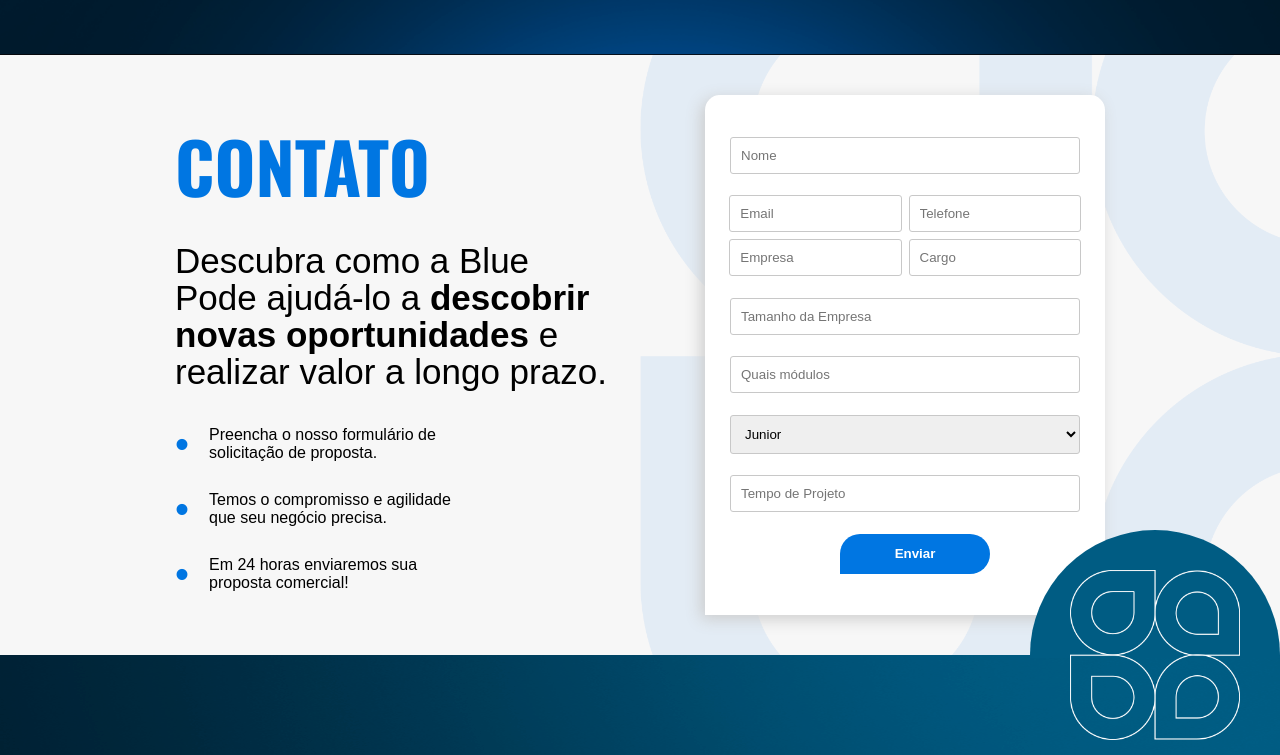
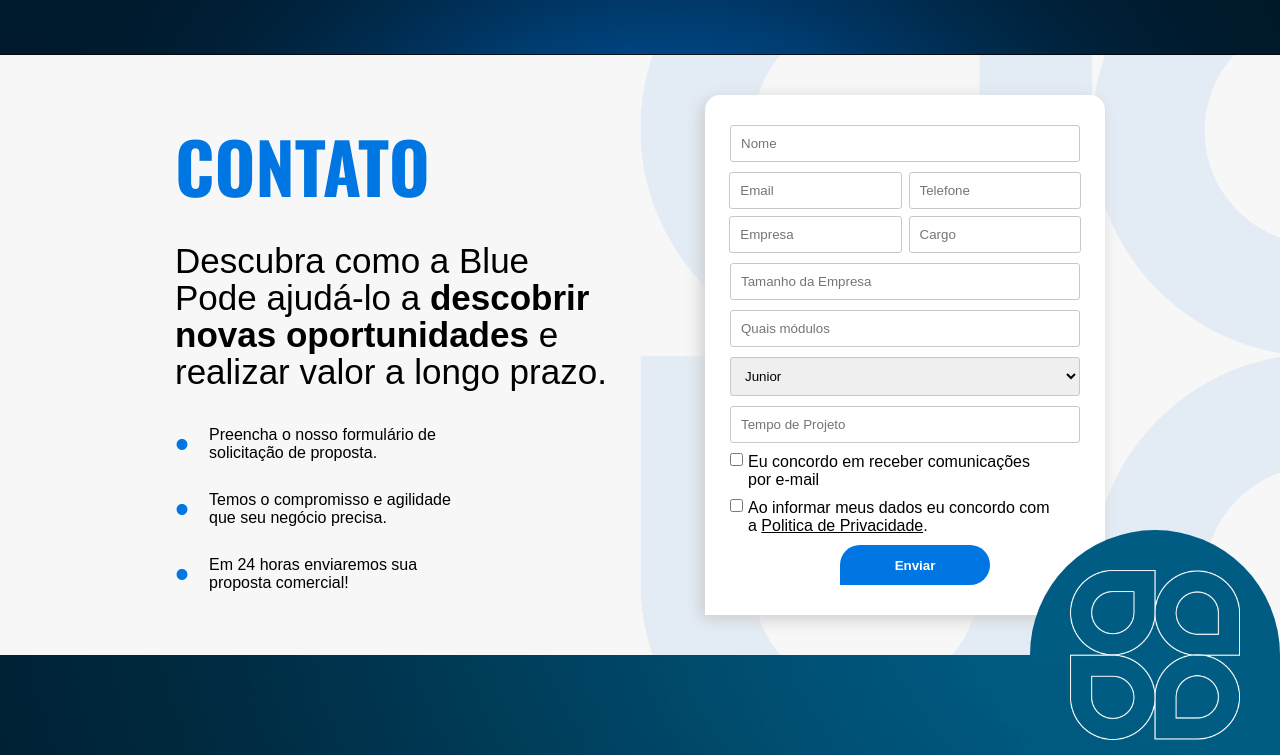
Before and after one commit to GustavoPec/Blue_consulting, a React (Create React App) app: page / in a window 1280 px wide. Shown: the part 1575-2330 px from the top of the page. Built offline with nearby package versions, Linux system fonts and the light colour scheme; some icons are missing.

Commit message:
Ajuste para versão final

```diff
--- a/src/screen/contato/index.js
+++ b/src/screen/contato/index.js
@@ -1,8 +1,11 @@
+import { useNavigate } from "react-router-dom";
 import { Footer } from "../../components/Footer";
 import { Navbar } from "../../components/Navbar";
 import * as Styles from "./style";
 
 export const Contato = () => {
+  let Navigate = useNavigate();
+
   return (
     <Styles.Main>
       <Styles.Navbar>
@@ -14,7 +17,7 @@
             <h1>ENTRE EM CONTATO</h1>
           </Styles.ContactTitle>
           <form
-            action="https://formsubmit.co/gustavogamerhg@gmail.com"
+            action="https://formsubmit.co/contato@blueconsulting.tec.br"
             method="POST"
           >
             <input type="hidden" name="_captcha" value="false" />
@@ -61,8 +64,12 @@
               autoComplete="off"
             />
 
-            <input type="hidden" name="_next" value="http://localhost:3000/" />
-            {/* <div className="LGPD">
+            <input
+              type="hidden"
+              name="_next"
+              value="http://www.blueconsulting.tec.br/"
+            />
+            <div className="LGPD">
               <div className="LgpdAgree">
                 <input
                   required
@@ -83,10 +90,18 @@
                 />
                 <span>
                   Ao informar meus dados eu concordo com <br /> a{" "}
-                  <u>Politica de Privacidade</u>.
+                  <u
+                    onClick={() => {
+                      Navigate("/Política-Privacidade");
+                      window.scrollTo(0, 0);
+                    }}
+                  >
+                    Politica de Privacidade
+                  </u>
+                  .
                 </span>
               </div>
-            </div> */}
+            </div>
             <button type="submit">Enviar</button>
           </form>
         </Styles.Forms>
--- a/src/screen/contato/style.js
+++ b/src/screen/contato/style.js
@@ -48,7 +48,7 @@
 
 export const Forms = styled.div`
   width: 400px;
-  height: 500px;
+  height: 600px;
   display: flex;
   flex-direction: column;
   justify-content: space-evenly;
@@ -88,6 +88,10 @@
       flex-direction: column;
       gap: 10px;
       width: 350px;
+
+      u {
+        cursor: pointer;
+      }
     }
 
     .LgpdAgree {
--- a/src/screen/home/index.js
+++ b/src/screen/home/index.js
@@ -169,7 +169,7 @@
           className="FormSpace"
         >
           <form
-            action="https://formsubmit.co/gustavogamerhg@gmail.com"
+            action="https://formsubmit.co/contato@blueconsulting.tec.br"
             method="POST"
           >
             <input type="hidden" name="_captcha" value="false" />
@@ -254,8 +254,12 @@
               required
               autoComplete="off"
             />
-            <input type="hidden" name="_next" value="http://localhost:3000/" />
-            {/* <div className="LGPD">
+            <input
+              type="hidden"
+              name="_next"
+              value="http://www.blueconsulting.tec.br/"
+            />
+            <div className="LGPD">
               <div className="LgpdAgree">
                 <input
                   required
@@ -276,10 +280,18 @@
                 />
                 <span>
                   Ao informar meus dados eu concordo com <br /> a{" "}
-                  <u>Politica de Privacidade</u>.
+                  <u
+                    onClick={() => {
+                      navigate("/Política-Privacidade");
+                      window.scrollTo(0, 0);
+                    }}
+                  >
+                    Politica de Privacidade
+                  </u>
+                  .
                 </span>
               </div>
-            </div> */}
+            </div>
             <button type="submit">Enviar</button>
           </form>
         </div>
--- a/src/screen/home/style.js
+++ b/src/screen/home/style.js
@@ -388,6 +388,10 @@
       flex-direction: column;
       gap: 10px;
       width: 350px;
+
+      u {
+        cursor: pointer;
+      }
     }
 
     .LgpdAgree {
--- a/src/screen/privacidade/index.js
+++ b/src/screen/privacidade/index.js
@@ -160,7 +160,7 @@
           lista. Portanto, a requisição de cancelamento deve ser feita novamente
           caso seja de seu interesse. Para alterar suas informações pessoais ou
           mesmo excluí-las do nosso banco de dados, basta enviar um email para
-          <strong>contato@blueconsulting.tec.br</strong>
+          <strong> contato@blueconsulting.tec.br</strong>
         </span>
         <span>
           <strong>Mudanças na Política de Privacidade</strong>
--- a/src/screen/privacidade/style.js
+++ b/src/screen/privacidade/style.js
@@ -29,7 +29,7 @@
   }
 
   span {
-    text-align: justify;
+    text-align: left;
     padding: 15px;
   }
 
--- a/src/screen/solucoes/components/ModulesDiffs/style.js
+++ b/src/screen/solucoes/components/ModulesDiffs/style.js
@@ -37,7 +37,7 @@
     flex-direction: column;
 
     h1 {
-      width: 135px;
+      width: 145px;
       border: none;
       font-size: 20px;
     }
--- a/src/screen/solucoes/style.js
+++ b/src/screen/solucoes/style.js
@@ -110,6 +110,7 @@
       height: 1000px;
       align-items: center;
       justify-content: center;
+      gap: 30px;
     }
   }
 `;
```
....
**TASK DIRECTIONS:**
Extract each line holding the word "justify" from the records.

**TASK SOLUTION:**
   justify-content: space-evenly;
-    text-align: justify;
       justify-content: center;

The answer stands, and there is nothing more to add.